Dryad logo

Data from: Microglia responses to pro-inflammatory stimuli (LPS, IFNγ+TNFα) and reprogramming by resolving cytokines (IL-4, IL-10)

Citation

Lively, Starlee; Schlichter, Lyanne C. (2019), Data from: Microglia responses to pro-inflammatory stimuli (LPS, IFNγ+TNFα) and reprogramming by resolving cytokines (IL-4, IL-10), Dryad, Dataset, https://doi.org/10.5061/dryad.st860bt

Abstract

Microglia respond to CNS injuries and diseases with complex reactions, often called “activation.” A pro-inflammatory phenotype (also called classical or M1 activation) lies at one extreme of the reactivity spectrum. There were several motivations for this study. First, bacterial endotoxin (lipopolysaccharide, LPS) is the most commonly used pro-inflammatory stimulus for microglia, both in vitro and in vivo; however, pro-inflammatory cytokines (e.g., IFNγ, TNFα) rather than LPS will be encountered with sterile CNS damage and disease. We lack direct comparisons of responses between LPS and such cytokines. Second, while transcriptional profiling is providing substantial data on microglial responses to LPS, these studies mainly use mouse cells and models, and there is increasing evidence that responses of rat microglia can differ.

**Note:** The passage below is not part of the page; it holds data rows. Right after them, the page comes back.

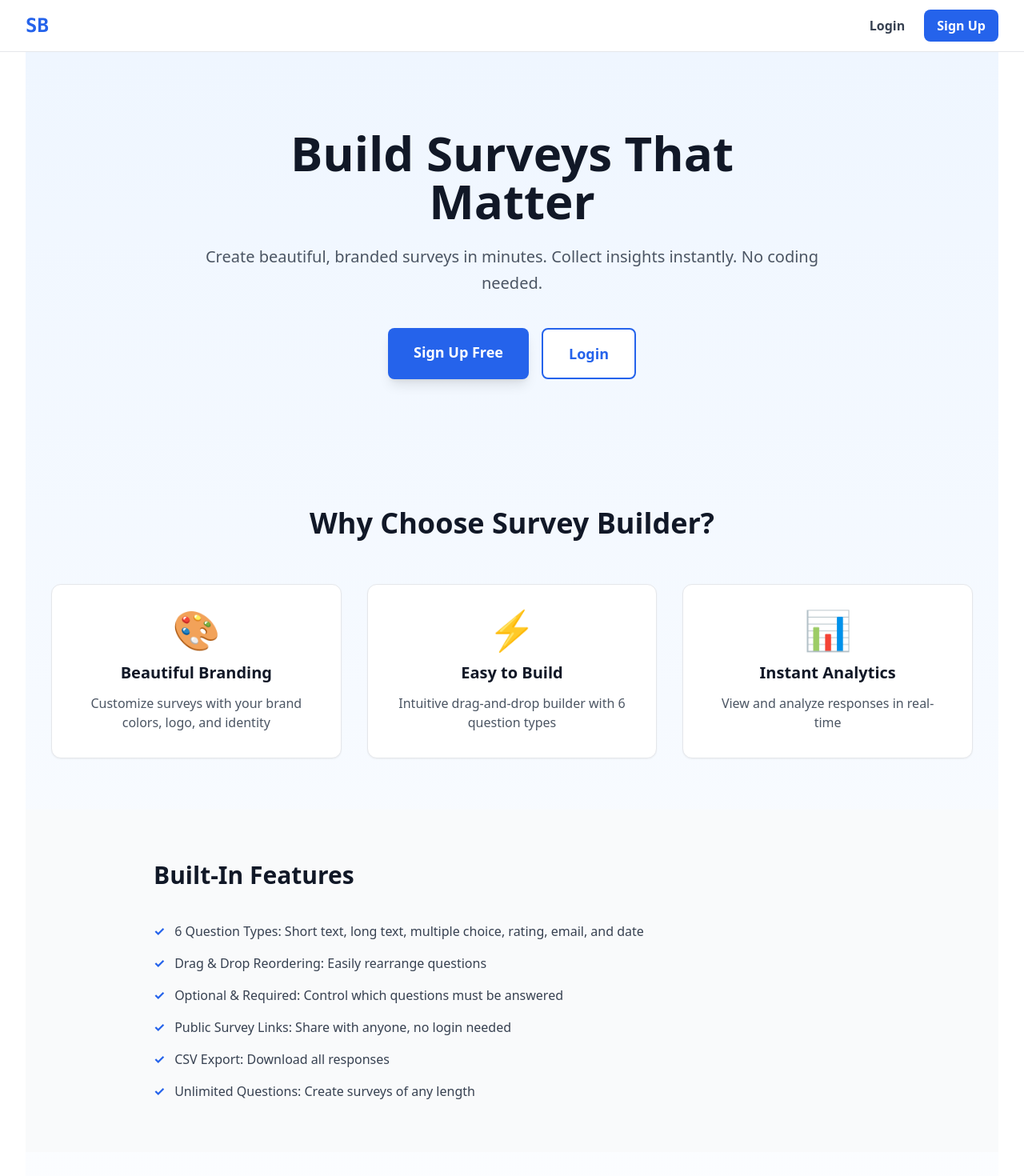
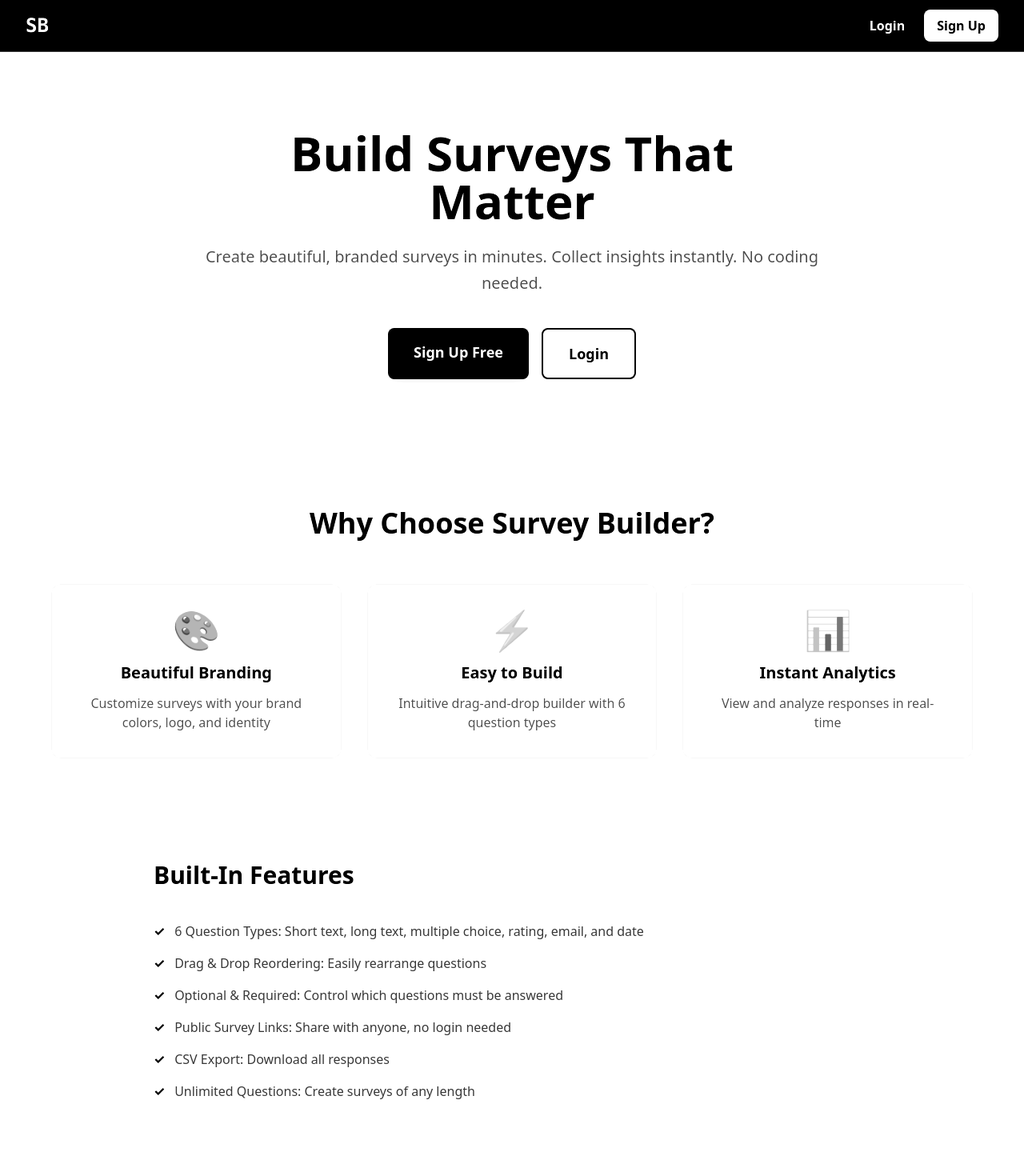
Before and after one commit to NisargaArgekar/survey-builder, a React (Vite) app in the folder web/: page / in a window 1280 px wide. Shown: the top 1470 px of the page at 80% size. Built offline with nearby package versions, Linux system fonts and the light colour scheme.

Commit message:
feat: enhance UI across the application with improved color schemes and styles

```diff
--- a/web/src/index.css
+++ b/web/src/index.css
@@ -3,13 +3,18 @@
 @tailwind utilities;
 
 /* Custom styles */
+html {
+  background: white;
+}
+
 body {
   font-family: system-ui, -apple-system, sans-serif;
-  @apply bg-gray-50;
+  @apply bg-white text-slate-900;
+  filter: grayscale(100%) contrast(115%);
 }
 
 a {
-  @apply text-blue-600 hover:text-blue-800;
+  @apply text-slate-900 hover:text-slate-700;
 }
 
 button {
--- a/web/src/routes/__root.tsx
+++ b/web/src/routes/__root.tsx
@@ -3,15 +3,16 @@ import { AuthProvider, useAuth } from '../stores/authContext'
 
 function RootLayout() {
   const { user, logout } = useAuth()
+  const isPublicSurveyPage = typeof window !== 'undefined' && window.location.pathname.startsWith('/survey/')
 
   return (
     <div className="min-h-screen bg-white">
       {/* Navigation */}
-      <nav className="bg-white border-b border-gray-200 sticky top-0 z-50">
+      <nav className="bg-black border-b border-slate-700 sticky top-0 z-50">
         <div className="max-w-7xl mx-auto px-4 sm:px-6 lg:px-8">
           <div className="flex justify-between h-16">
             <div className="flex items-center">
-              <Link to="/" className="text-2xl font-bold text-blue-600 font-mono">
+              <Link to="/" className="text-2xl font-bold text-white font-mono">
                 SB
               </Link>
             </div>
@@ -19,32 +20,32 @@ function RootLayout() {
               {user ? (
                 <>
                   <div className="text-sm">
-                    <p className="text-gray-600">Signed in as</p>
-                    <p className="font-semibold text-gray-900">{user.email}</p>
+                    <p className="text-slate-400">Signed in as</p>
+                    <p className="font-semibold text-white">{user.email}</p>
                   </div>
-                  <Link to="/dashboard" className="text-gray-700 font-semibold hover:text-blue-600 transition">
+                  <Link to="/dashboard" className="text-white font-semibold hover:text-slate-300 transition">
                     Dashboard
                   </Link>
                   <button
                     onClick={logout}
-                    className="px-4 py-2 text-gray-700 font-semibold hover:bg-gray-100 rounded-lg transition"
+                    className="px-4 py-2 text-white font-semibold hover:bg-slate-800 rounded-lg transition"
                   >
                     Logout
                   </button>
                 </>
-              ) : (
+              ) : !isPublicSurveyPage ? (
                 <>
-                  <Link to="/auth/login" className="text-gray-700 font-semibold hover:text-blue-600 transition">
+                  <Link to="/auth/login" className="text-white font-semibold hover:text-slate-300 transition">
                     Login
                   </Link>
                   <Link
                     to="/auth/signup"
-                    className="px-4 py-2 bg-blue-600 text-white font-semibold rounded-lg hover:bg-blue-700 transition"
+                    className="px-4 py-2 bg-white text-black font-semibold rounded-lg hover:bg-slate-200 transition"
                   >
                     Sign Up
                   </Link>
                 </>
-              )}
+              ) : null}
             </div>
           </div>
         </div>
--- a/web/src/routes/dashboard/branding.tsx
+++ b/web/src/routes/dashboard/branding.tsx
@@ -11,7 +11,7 @@ export const Route = createFileRoute('/dashboard/branding')({
 function BrandingPage() {
   const navigate = useNavigate()
   const { user } = useAuth()
-  const { surveyId } = Route.useParams()
+  const { surveyId } = Route.useParams<{ surveyId: string }>()
 
   const [survey, setSurvey] = useState<Survey | null>(null)
   const [isLoading, setIsLoading] = useState(true)
--- a/web/src/routes/dashboard/responses.tsx
+++ b/web/src/routes/dashboard/responses.tsx
@@ -11,7 +11,7 @@ export const Route = createFileRoute('/dashboard/responses')({
 function ResponsesPage() {
   const navigate = useNavigate()
   const { user } = useAuth()
-  const { surveyId } = Route.useParams()
+  const { surveyId } = Route.useParams<{ surveyId: string }>()
 
   const [questions, setQuestions] = useState<Question[]>([])
   const [responses, setResponses] = useState<Response[]>([])
--- a/web/src/routes/index.tsx
+++ b/web/src/routes/index.tsx
@@ -9,19 +9,19 @@ function HomePage() {
   const { user } = useAuth()
 
   return (
-    <div className="min-h-screen bg-gradient-to-b from-blue-50 to-white">
+    <div className="min-h-screen bg-white">
       {/* Hero */}
       <section className="py-24 px-4">
         <div className="max-w-3xl mx-auto text-center">
-          <h1 className="text-6xl font-bold text-gray-900 mb-6">Build Surveys That Matter</h1>
-          <p className="text-xl text-gray-600 mb-10 leading-relaxed">
+          <h1 className="text-6xl font-bold text-black mb-6">Build Surveys That Matter</h1>
+          <p className="text-xl text-slate-600 mb-10 leading-relaxed">
             Create beautiful, branded surveys in minutes. Collect insights instantly. No coding needed.
           </p>
 
           {user ? (
             <Link
               to="/dashboard"
-              className="inline-block px-8 py-4 bg-blue-600 text-white rounded-lg hover:bg-blue-700 font-semibold text-lg shadow-lg transition"
+              className="inline-block px-8 py-4 bg-black text-white rounded-lg hover:bg-slate-900 font-semibold text-lg shadow-lg transition"
             >
               Go to Dashboard →
             </Link>
@@ -29,13 +29,13 @@ function HomePage() {
             <div className="flex gap-4 justify-center flex-wrap">
               <Link
                 to="/auth/signup"
-                className="px-8 py-4 bg-blue-600 text-white rounded-lg hover:bg-blue-700 font-semibold text-lg shadow-lg transition"
+                className="px-8 py-4 bg-black text-white rounded-lg hover:bg-slate-900 font-semibold text-lg shadow-lg transition"
               >
                 Sign Up Free
               </Link>
               <Link
                 to="/auth/login"
-                className="px-8 py-4 bg-white text-blue-600 border-2 border-blue-600 rounded-lg hover:bg-blue-50 font-semibold text-lg transition"
+                className="px-8 py-4 bg-white text-black border-2 border-black rounded-lg hover:bg-slate-100 font-semibold text-lg transition"
               >
                 Login
               </Link>
@@ -47,33 +47,33 @@ function HomePage() {
       {/* Features */}
       <section className="py-16 px-4">
         <div className="max-w-6xl mx-auto">
-          <h2 className="text-4xl font-bold text-center mb-14 text-gray-900">Why Choose Survey Builder?</h2>
+          <h2 className="text-4xl font-bold text-center mb-14 text-black">Why Choose Survey Builder?</h2>
           <div className="grid grid-cols-1 md:grid-cols-3 gap-8">
-            <div className="bg-white rounded-xl shadow-sm border border-gray-200 p-8 text-center hover:shadow-md transition">
+            <div className="bg-white rounded-xl shadow-sm border border-slate-200 p-8 text-center hover:shadow-md transition">
               <div className="text-5xl mb-4">🎨</div>
-              <h3 className="text-xl font-semibold mb-3 text-gray-900">Beautiful Branding</h3>
-              <p className="text-gray-600">Customize surveys with your brand colors, logo, and identity</p>
+              <h3 className="text-xl font-semibold mb-3 text-black">Beautiful Branding</h3>
+              <p className="text-slate-600">Customize surveys with your brand colors, logo, and identity</p>
             </div>
 
-            <div className="bg-white rounded-xl shadow-sm border border-gray-200 p-8 text-center hover:shadow-md transition">
+            <div className="bg-white rounded-xl shadow-sm border border-slate-200 p-8 text-center hover:shadow-md transition">
               <div className="text-5xl mb-4">⚡</div>
-              <h3 className="text-xl font-semibold mb-3 text-gray-900">Easy to Build</h3>
-              <p className="text-gray-600">Intuitive drag-and-drop builder with 6 question types</p>
+              <h3 className="text-xl font-semibold mb-3 text-black">Easy to Build</h3>
+              <p className="text-slate-600">Intuitive drag-and-drop builder with 6 question types</p>
             </div>
 
-            <div className="bg-white rounded-xl shadow-sm border border-gray-200 p-8 text-center hover:shadow-md transition">
+            <div className="bg-white rounded-xl shadow-sm border border-slate-200 p-8 text-center hover:shadow-md transition">
               <div className="text-5xl mb-4">📊</div>
-              <h3 className="text-xl font-semibold mb-3 text-gray-900">Instant Analytics</h3>
-              <p className="text-gray-600">View and analyze responses in real-time</p>
+              <h3 className="text-xl font-semibold mb-3 text-black">Instant Analytics</h3>
+              <p className="text-slate-600">View and analyze responses in real-time</p>
             </div>
           </div>
         </div>
       </section>
 
       {/* Features List */}
-      <section className="py-16 px-4 bg-gray-50">
+      <section className="py-16 px-4 bg-slate-100">
         <div className="max-w-4xl mx-auto">
-          <h2 className="text-3xl font-bold mb-10 text-gray-900">Built-In Features</h2>
+          <h2 className="text-3xl font-bold mb-10 text-black">Built-In Features</h2>
           <div className="space-y-4">
             {[
               '6 Question Types: Short text, long text, multiple choice, rating, email, and date',
@@ -84,8 +84,8 @@ function HomePage() {
               'Unlimited Questions: Create surveys of any length',
             ].map((feature, i) => (
               <div key={i} className="flex items-center gap-3">
-                <span className="text-blue-600 font-bold">✓</span>
-                <p className="text-gray-700">{feature}</p>
+                <span className="text-black font-bold">✓</span>
+                <p className="text-slate-700">{feature}</p>
               </div>
             ))}
           </div>
@@ -95,12 +95,12 @@ function HomePage() {
       {/* CTA */}
       {!user && (
         <section className="py-24 px-4">
-          <div className="max-w-3xl mx-auto bg-gradient-to-r from-blue-600 to-blue-700 rounded-2xl p-12 text-center text-white">
+          <div className="max-w-3xl mx-auto bg-black rounded-2xl p-12 text-center text-white">
             <h2 className="text-4xl font-bold mb-6">Ready to create your first survey?</h2>
             <p className="text-lg mb-8 opacity-90">Get started in seconds. Free forever.</p>
             <Link
               to="/auth/signup"
-              className="inline-block px-8 py-4 bg-white text-blue-600 rounded-lg hover:bg-gray-100 font-semibold text-lg transition"
+              className="inline-block px-8 py-4 bg-white text-black rounded-lg hover:bg-slate-200 font-semibold text-lg transition"
             >
               Sign Up Free →
             </Link>
```
Also changed, not shown: web/src/routes/auth/login.tsx (+11 -11 lines), web/src/routes/auth/signup.tsx (+15 -15 lines), web/src/routes/dashboard/$surveyId/builder.tsx (+19 -12 lines), web/src/routes/dashboard/index.tsx (+6 -6 lines).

Third, the cytokine milieu is dynamic after acute CNS damage, and an important question in microglial biology is: How malleable are their responses? There are very few studies of effects of resolving cytokines, particularly for rat microglia, and much of the work has focused on pro-inflammatory outcomes. Here, we first exposed primary rat microglia to LPS or to IFNγ+TNFα (I+T) and compared hallmark functional (nitric oxide production, migration) and molecular responses (almost 100 genes), including surface receptors that can be considered part of the sensome. Protein changes for exemplary molecules were also quantified: ARG1, CD206/MRC1, COX-2, iNOS, and PYK2. Despite some similarities, there were notable differences in responses to LPS and I+T. For instance, LPS often evoked higher pro-inflammatory gene expression and also increased several anti-inflammatory genes. Second, we compared the ability of two anti-inflammatory, resolving cytokines (IL-4, IL-10), to counteract responses to LPS and I+T. IL-4 was more effective after I+T than after LPS, and IL-10 was surprisingly ineffective after either stimulus. These results should prove useful in modeling microglial reactivity in vitro; and comparing transcriptional responses to sterile CNS inflammation in vivo.

Usage Notes